**Task objective**
The entries must be set down again word for word; no pictures belong in the copy.

——————————

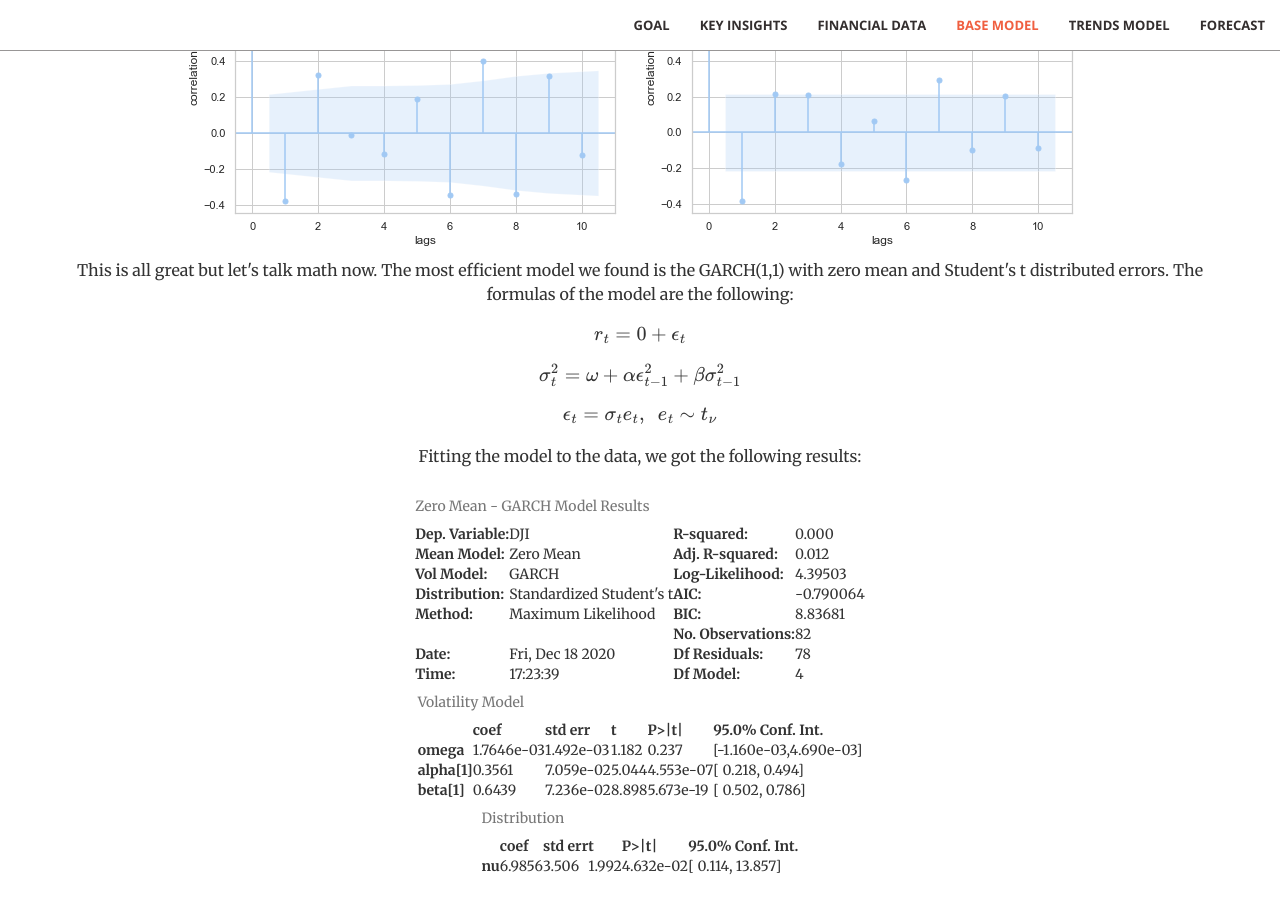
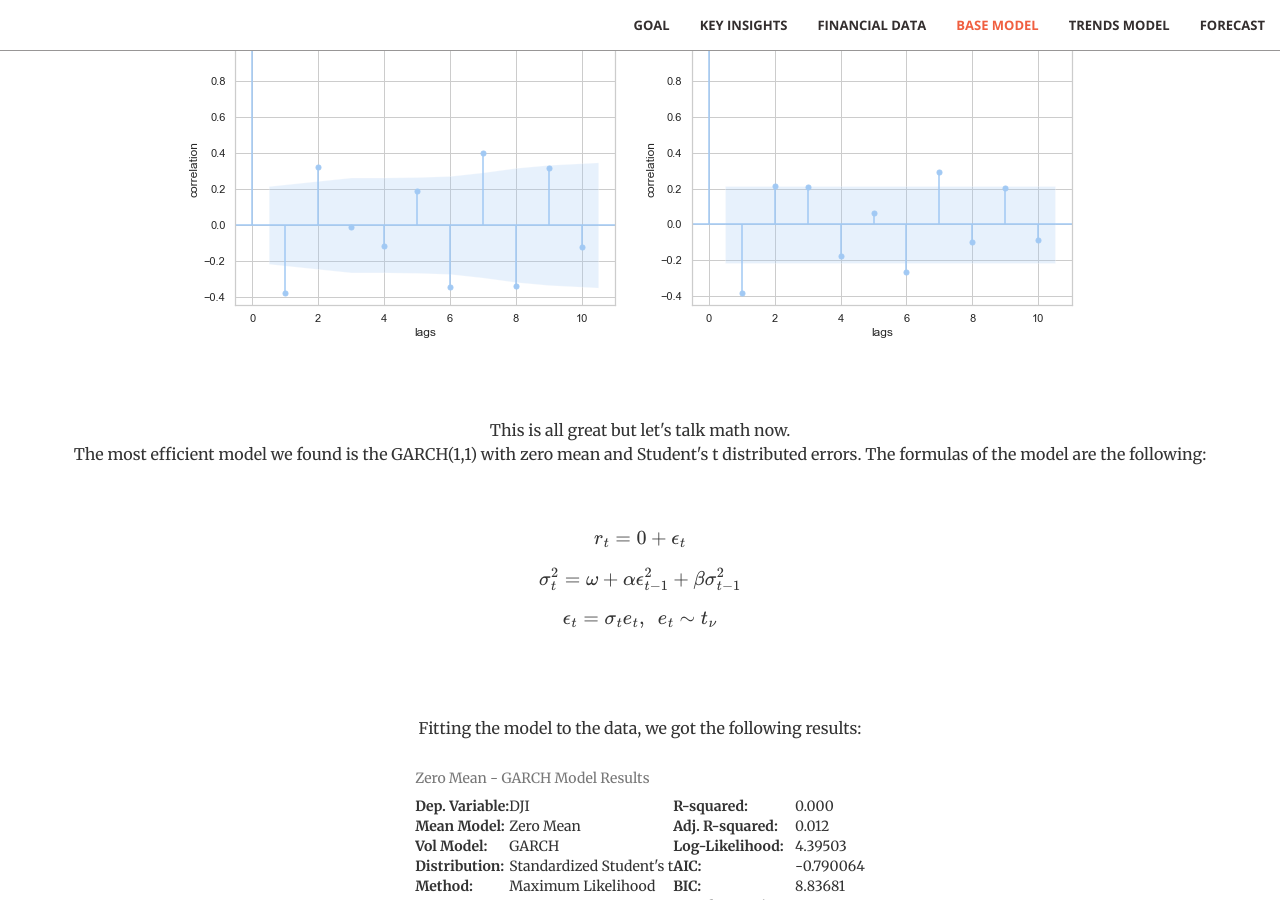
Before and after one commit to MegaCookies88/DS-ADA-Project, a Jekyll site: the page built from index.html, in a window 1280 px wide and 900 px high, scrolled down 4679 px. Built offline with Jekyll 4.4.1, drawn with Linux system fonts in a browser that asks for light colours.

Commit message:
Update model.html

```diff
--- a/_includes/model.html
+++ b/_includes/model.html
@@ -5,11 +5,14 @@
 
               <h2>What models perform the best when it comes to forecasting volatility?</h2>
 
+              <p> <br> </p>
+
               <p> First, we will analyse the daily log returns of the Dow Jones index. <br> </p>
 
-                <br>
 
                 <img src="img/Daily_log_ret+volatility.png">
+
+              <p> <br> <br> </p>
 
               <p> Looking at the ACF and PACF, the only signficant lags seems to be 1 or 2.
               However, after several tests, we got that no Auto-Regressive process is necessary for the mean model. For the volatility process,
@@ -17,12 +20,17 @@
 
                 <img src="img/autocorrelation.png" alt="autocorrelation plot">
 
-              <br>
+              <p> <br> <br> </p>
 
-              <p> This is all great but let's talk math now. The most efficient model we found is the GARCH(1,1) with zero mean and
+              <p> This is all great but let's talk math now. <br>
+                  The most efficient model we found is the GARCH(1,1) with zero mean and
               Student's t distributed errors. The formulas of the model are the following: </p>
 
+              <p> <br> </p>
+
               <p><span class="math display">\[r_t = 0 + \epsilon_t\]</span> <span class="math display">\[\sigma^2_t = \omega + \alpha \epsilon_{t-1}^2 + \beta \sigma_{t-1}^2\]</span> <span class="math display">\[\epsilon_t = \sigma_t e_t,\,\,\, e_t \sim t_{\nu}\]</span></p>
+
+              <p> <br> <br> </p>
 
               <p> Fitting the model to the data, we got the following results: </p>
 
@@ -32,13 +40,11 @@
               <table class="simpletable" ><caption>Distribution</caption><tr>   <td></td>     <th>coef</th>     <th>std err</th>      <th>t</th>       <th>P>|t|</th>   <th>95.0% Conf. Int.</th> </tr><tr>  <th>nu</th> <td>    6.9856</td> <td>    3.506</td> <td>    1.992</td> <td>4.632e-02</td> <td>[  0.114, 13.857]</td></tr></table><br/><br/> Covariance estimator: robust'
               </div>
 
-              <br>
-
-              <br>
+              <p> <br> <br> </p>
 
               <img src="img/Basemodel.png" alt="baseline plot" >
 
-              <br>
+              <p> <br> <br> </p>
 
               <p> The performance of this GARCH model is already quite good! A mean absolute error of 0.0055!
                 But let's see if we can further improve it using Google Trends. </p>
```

——————————

**The completed task**
Before and after one commit to MegaCookies88/DS-ADA-Project, a Jekyll site: the page built from index.html, in a window 1280 px wide and 900 px high, scrolled down 4679 px. Built offline with Jekyll 4.4.1, drawn with Linux system fonts in a browser that asks for light colours.

Commit message:
Update model.html

```diff
--- a/_includes/model.html
+++ b/_includes/model.html
@@ -5,11 +5,14 @@
 
               <h2>What models perform the best when it comes to forecasting volatility?</h2>
 
+              <p> <br> </p>
+
               <p> First, we will analyse the daily log returns of the Dow Jones index. <br> </p>
 
-                <br>
 
                 <img src="img/Daily_log_ret+volatility.png">
+
+              <p> <br> <br> </p>
 
               <p> Looking at the ACF and PACF, the only signficant lags seems to be 1 or 2.
               However, after several tests, we got that no Auto-Regressive process is necessary for the mean model. For the volatility process,
@@ -17,12 +20,17 @@
 
                 <img src="img/autocorrelation.png" alt="autocorrelation plot">
 
-              <br>
+              <p> <br> <br> </p>
 
-              <p> This is all great but let's talk math now. The most efficient model we found is the GARCH(1,1) with zero mean and
+              <p> This is all great but let's talk math now. <br>
+                  The most efficient model we found is the GARCH(1,1) with zero mean and
               Student's t distributed errors. The formulas of the model are the following: </p>
 
+              <p> <br> </p>
+
               <p><span class="math display">\[r_t = 0 + \epsilon_t\]</span> <span class="math display">\[\sigma^2_t = \omega + \alpha \epsilon_{t-1}^2 + \beta \sigma_{t-1}^2\]</span> <span class="math display">\[\epsilon_t = \sigma_t e_t,\,\,\, e_t \sim t_{\nu}\]</span></p>
+
+              <p> <br> <br> </p>
 
               <p> Fitting the model to the data, we got the following results: </p>
 
@@ -32,13 +40,11 @@
               <table class="simpletable" ><caption>Distribution</caption><tr>   <td></td>     <th>coef</th>     <th>std err</th>      <th>t</th>       <th>P>|t|</th>   <th>95.0% Conf. Int.</th> </tr><tr>  <th>nu</th> <td>    6.9856</td> <td>    3.506</td> <td>    1.992</td> <td>4.632e-02</td> <td>[  0.114, 13.857]</td></tr></table><br/><br/> Covariance estimator: robust'
               </div>
 
-              <br>
-
-              <br>
+              <p> <br> <br> </p>
 
               <img src="img/Basemodel.png" alt="baseline plot" >
 
-              <br>
+              <p> <br> <br> </p>
 
               <p> The performance of this GARCH model is already quite good! A mean absolute error of 0.0055!
                 But let's see if we can further improve it using Google Trends. </p>
```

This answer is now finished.